BRIEF
Your answer must be the full listing below, restated word for word, with no pictures in it.
INPUT Start Marker
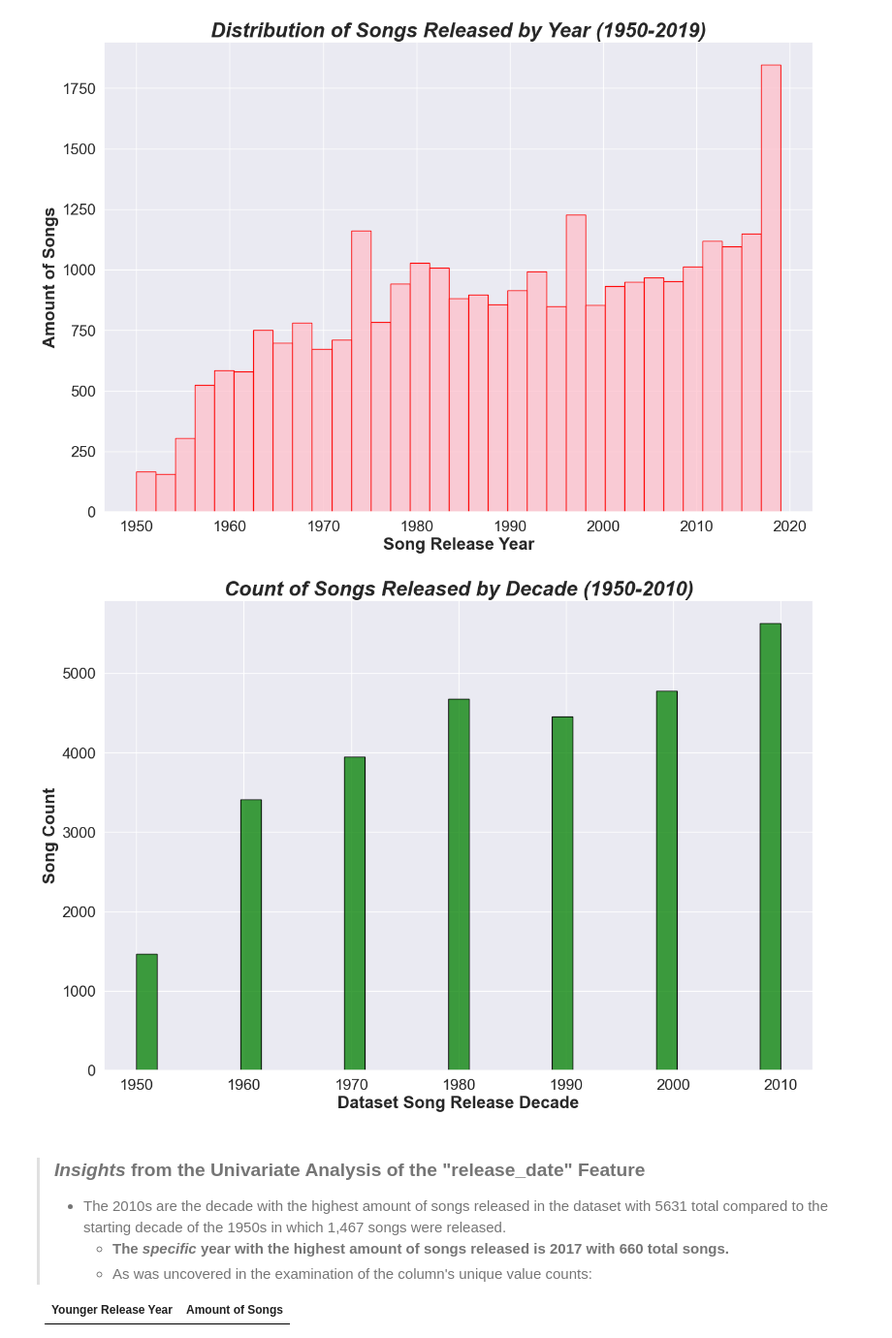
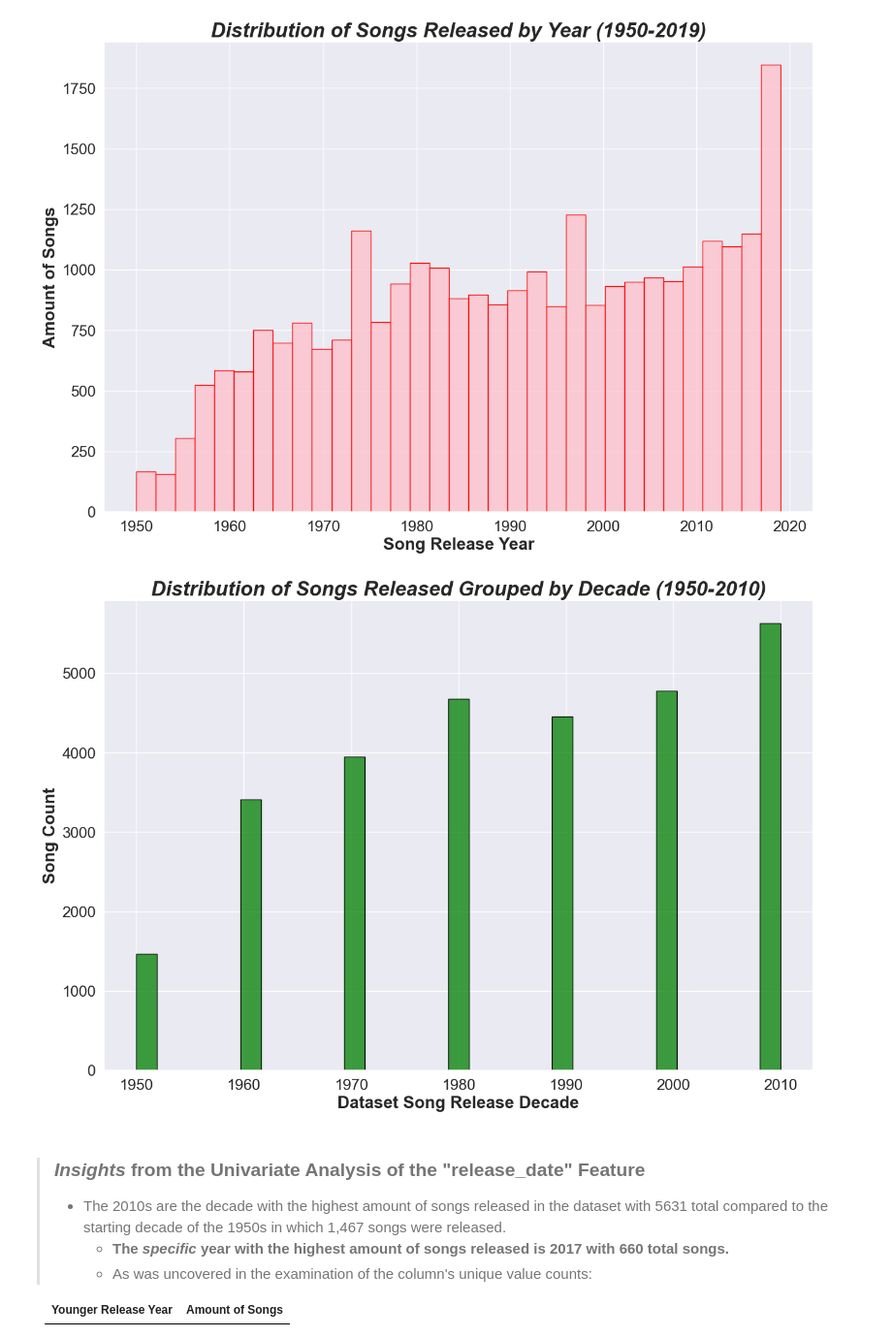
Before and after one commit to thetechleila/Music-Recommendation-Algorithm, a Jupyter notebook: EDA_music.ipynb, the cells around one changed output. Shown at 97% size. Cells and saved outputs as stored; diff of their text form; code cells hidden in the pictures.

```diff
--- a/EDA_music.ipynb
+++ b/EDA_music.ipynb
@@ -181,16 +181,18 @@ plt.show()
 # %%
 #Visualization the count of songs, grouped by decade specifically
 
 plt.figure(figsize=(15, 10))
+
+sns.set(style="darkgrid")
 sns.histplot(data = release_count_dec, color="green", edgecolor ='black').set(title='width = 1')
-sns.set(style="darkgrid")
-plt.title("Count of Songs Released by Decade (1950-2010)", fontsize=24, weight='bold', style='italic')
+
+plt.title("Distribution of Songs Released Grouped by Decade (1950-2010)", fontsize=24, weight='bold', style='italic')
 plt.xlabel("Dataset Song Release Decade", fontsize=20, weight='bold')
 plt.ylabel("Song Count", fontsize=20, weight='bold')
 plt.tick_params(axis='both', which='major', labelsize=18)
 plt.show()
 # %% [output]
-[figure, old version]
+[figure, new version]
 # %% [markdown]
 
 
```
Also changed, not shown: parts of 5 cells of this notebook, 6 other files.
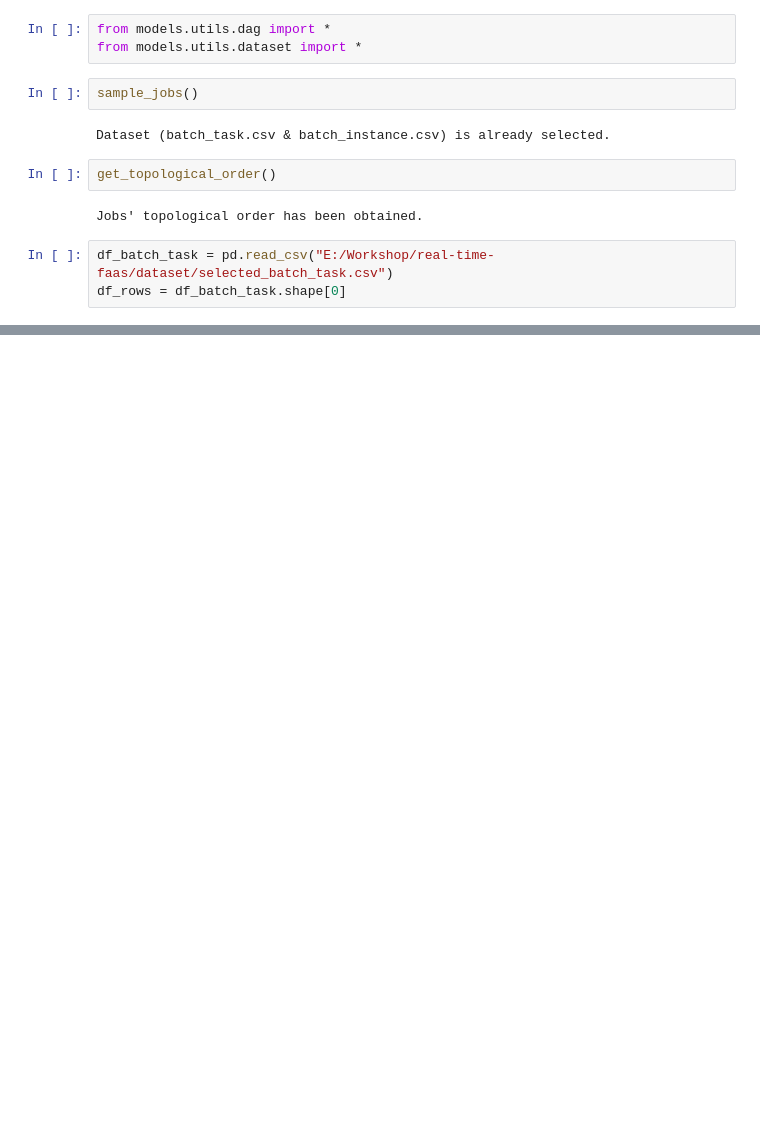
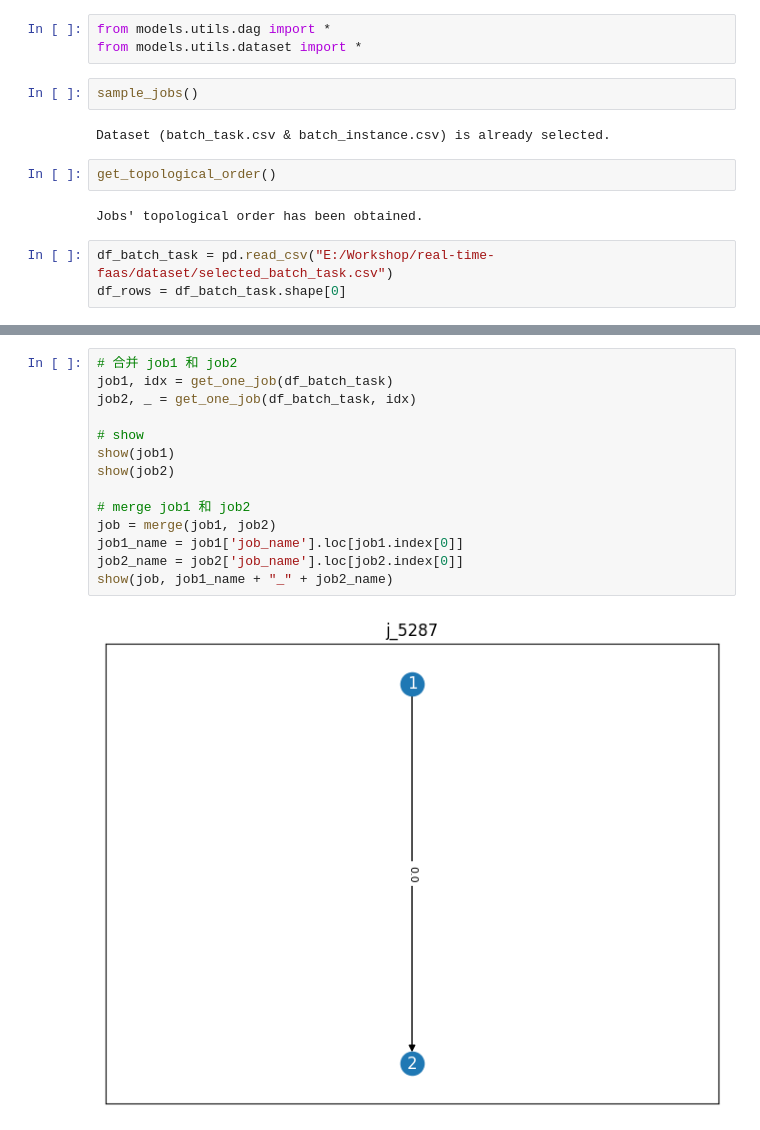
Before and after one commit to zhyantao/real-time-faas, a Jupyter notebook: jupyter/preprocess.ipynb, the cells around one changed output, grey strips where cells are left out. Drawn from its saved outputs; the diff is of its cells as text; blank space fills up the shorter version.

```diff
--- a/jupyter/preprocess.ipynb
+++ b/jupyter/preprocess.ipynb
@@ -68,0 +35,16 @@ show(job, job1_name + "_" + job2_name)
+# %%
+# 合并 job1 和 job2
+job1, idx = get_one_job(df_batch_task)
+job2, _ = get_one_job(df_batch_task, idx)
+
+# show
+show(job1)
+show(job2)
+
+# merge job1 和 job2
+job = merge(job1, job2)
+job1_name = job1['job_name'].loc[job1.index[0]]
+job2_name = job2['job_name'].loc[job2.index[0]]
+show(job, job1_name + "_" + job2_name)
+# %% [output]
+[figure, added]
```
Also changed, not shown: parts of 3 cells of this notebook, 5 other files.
INPUT End Marker
EXERCISE SOLUTION
Before and after one commit to thetechleila/Music-Recommendation-Algorithm, a Jupyter notebook: EDA_music.ipynb, the cells around one changed output. Shown at 97% size. Cells and saved outputs as stored; diff of their text form; code cells hidden in the pictures.

```diff
--- a/EDA_music.ipynb
+++ b/EDA_music.ipynb
@@ -181,16 +181,18 @@ plt.show()
 # %%
 #Visualization the count of songs, grouped by decade specifically
 
 plt.figure(figsize=(15, 10))
+
+sns.set(style="darkgrid")
 sns.histplot(data = release_count_dec, color="green", edgecolor ='black').set(title='width = 1')
-sns.set(style="darkgrid")
-plt.title("Count of Songs Released by Decade (1950-2010)", fontsize=24, weight='bold', style='italic')
+
+plt.title("Distribution of Songs Released Grouped by Decade (1950-2010)", fontsize=24, weight='bold', style='italic')
 plt.xlabel("Dataset Song Release Decade", fontsize=20, weight='bold')
 plt.ylabel("Song Count", fontsize=20, weight='bold')
 plt.tick_params(axis='both', which='major', labelsize=18)
 plt.show()
 # %% [output]
-[figure, old version]
+[figure, new version]
 # %% [markdown]
 
 
```
Also changed, not shown: parts of 5 cells of this notebook, 6 other files.
Before and after one commit to zhyantao/real-time-faas, a Jupyter notebook: jupyter/preprocess.ipynb, the cells around one changed output, grey strips where cells are left out. Drawn from its saved outputs; the diff is of its cells as text; blank space fills up the shorter version.

```diff
--- a/jupyter/preprocess.ipynb
+++ b/jupyter/preprocess.ipynb
@@ -68,0 +35,16 @@ show(job, job1_name + "_" + job2_name)
+# %%
+# 合并 job1 和 job2
+job1, idx = get_one_job(df_batch_task)
+job2, _ = get_one_job(df_batch_task, idx)
+
+# show
+show(job1)
+show(job2)
+
+# merge job1 和 job2
+job = merge(job1, job2)
+job1_name = job1['job_name'].loc[job1.index[0]]
+job2_name = job2['job_name'].loc[job2.index[0]]
+show(job, job1_name + "_" + job2_name)
+# %% [output]
+[figure, added]
```
Also changed, not shown: parts of 3 cells of this notebook, 5 other files.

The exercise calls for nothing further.